Availability Bias Clouds Our Judgement
Our next investor bias has been known to cause us to over-react to the possibility of certain events. This bias is known as availability bias and is sometimes referred to as availability heuristic. Availability bias causes us to overestimate the probability of the occurrence of a particular event. It is a function of how easy it is for us to recall examples of the particular event. This is especially the case if we have been affected directly by the low probability event, and also when there has been a recent example that comes to mind.
Events that draw a great deal of media attention are prime candidates for availability bias. Good examples are plane crashes, earthquakes and terrorist attacks. People consistently overestimate the frequency of these events because they always generate substantial media headlines. Memorable events get magnified in importance and are likely to cause an emotional reaction.
As noted previously, emotional reactions can cause investor mistakes. History has shown that well diversified stock portfolios tend to increase in value in about seven out of ten calendar years. However, some people refuse to invest in equities simply because they recall a negative year. First hand experience with the negative return can be particularly difficult to overcome as the pain is indelibly burned into our psyche. A rational decision maker would keep in mind that the majority of years post positive returns but as we have seen with other behavioral biases, investors are often far from rational. Headlines satisfy our human need for coherence and require less effort than applying statistical reasoning. Good investing requires us to be aware of these biases and not to allow them to overly influence our thought processes.

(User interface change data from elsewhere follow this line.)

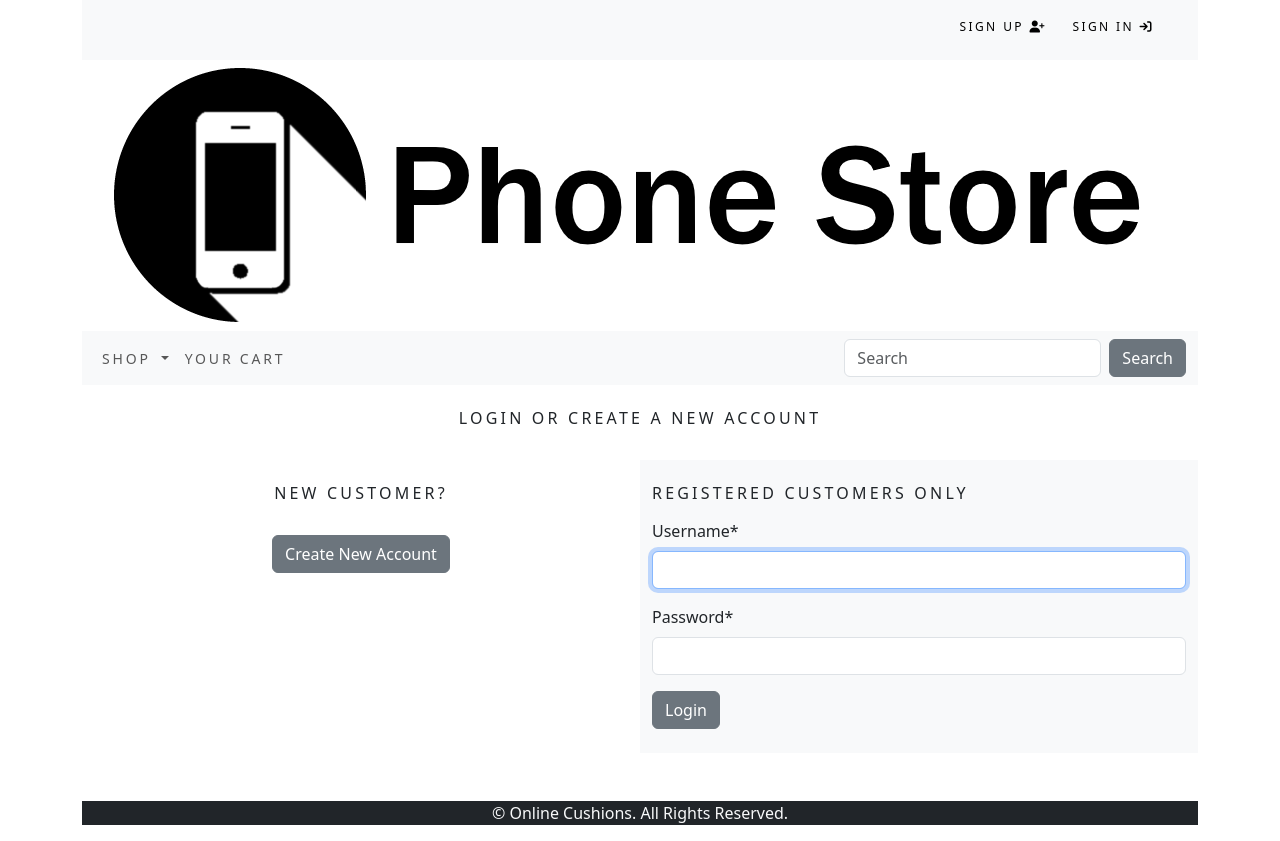
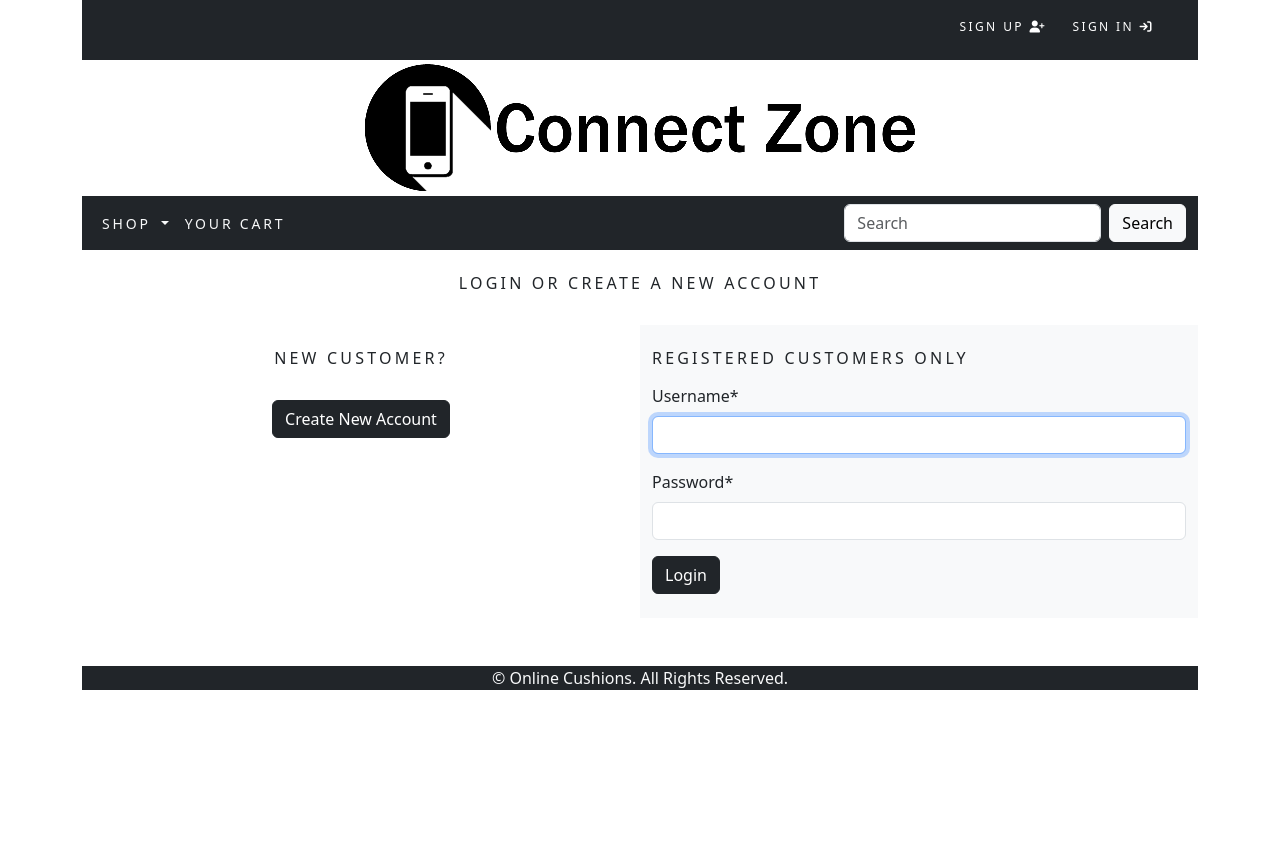
Before and after one commit to seancorcoran21/CA2, a Django app: page /accounts/login/ in a window 1280 px wide. After the commit the page ends 690 px from the top, so only its background shows below. Run offline with Django 5.2, Linux system fonts and the light colour scheme; data comes from the database, SQL or seed files in the repository; both versions use the stored data as it was after the commit; some libraries are stand-ins or nearby versions.

Commit message:
updated css

```diff
--- a/accounts/templates/registration/login.html
+++ b/accounts/templates/registration/login.html
@@ -17,7 +17,7 @@
                 <br>
                 <h2 class="my_title">New Customer?</h2>
                 <br>
-                <a href="{% url 'accounts:signup' %}" class="btn btn-secondary">Create New Account</a>
+                <a href="{% url 'accounts:signup' %}" class="btn btn-dark">Create New Account</a>
             </div>
             <div class="col-12 col-sm-12 col-md-12 col-lg-6 bg-light">
                 <div>
@@ -26,7 +26,7 @@
                     <form method="post">
                         {% csrf_token %}
                         <p>{{ form | crispy }}</p>
-                        <button type="submit" class="btn btn-secondary">Login</button>
+                        <button type="submit" class="btn btn-dark">Login</button>
                     </form>
                     <br>
                 </div>
--- a/shop/templates/base.html
+++ b/shop/templates/base.html
@@ -13,7 +13,7 @@
 </head>
 <body>
     <div class="container">
-      <div class="container-fluid bg-light navbar-fixed-top my_top_navbar_div">
+      <div class="container-fluid bg-dark my_top_navbar_div">
         {% include 'top-navbar.html' %}
      </div>
 		{% include 'header.html' %}
--- a/shop/templates/navbar.html
+++ b/shop/templates/navbar.html
@@ -1,4 +1,4 @@
-<nav class="navbar navbar-expand-lg navbar-light bg-light">
+<nav class="navbar navbar-expand-lg navbar-light bg-dark">
     <div class="container-fluid">
       <button class="navbar-toggler" type="button" data-bs-toggle="collapse" data-bs-target="#navbarSupportedContent" aria-controls="navbarSupportedContent" aria-expanded="false" aria-label="Toggle navigation">
         <span class="navbar-toggler-icon"></span>
@@ -6,7 +6,7 @@
       <div class="collapse navbar-collapse" id="navbarSupportedContent">
         <ul class="navbar-nav me-auto mb-2 mb-lg-0">
           <li class="nav-item dropdown">
-            <a class="nav-link dropdown-toggle" href="#" id="navbarDropdown" role="button" data-bs-toggle="dropdown" aria-expanded="false">
+            <a class="nav-link dropdown-toggle text-light" href="#" id="navbarDropdown" role="button" data-bs-toggle="dropdown" aria-expanded="false">
               Shop
             </a>
             <ul class="dropdown-menu" aria-labelledby="navbarDropdown">
@@ -17,18 +17,18 @@
             </ul>
           </li>
           <li class="nav-item">
-            <a class="nav-link" href="#">Your Cart</a>
+            <a class="nav-link text-light" href="#">Your Cart</a>
           </li>
           {% if item_count > 0 %}
           <li class="nav-item">
               <a class="nav-link" href="{% url 'cart:cart_detail' %}"><i
-              class="fas fa-shopping-cart">({{item_count}})</i></a>
+              class="fas fa-shopping-cart text-primary">({{item_count}})</i></a>
           </li>
           {% endif %}
         </ul>
         <form class="d-flex" action="{% url 'search_app:searchResult' %}" method="get">
           <input class="form-control me-2" type="search" placeholder="Search" aria-label="Search" name="q">
-          <button class="btn btn-secondary my-2 my-sm-0" type="submit">Search</button>
+          <button class="btn btn-light my-2 my-sm-0" type="submit">Search</button>
         </form>
       </div>
     </div>
--- a/static/css/custom.css
+++ b/static/css/custom.css
@@ -97,7 +97,7 @@
 }
 .my_custom_menu ul li {
 	list-style: none;
-	color: #000;
+	color: #fff;
 	text-transform: uppercase;
 	letter-spacing: .2em;
 	font-size: 12px;
@@ -106,7 +106,7 @@
 }
 .my_custom_menu ul li a {
 	text-decoration: none;
-	color: #000;
+	color: #fff;
 	list-style: none;
 	text-transform: uppercase;
 	letter-spacing: .2em;
```
Also changed, not shown: db.sqlite3, static/images/ShopLogo.png, static/images/phonebanner.jpg.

If you would like to learn more about these and other wise financial planning moves, please contact us through our Level 5 Financial LLC website or via phone at 719-323-1240. This material has been prepared for informational purposes only, and is not intended to provide, and should not be relied on for, tax, legal or accounting advice. You should consult your own tax, legal and accounting advisors before engaging in any transaction.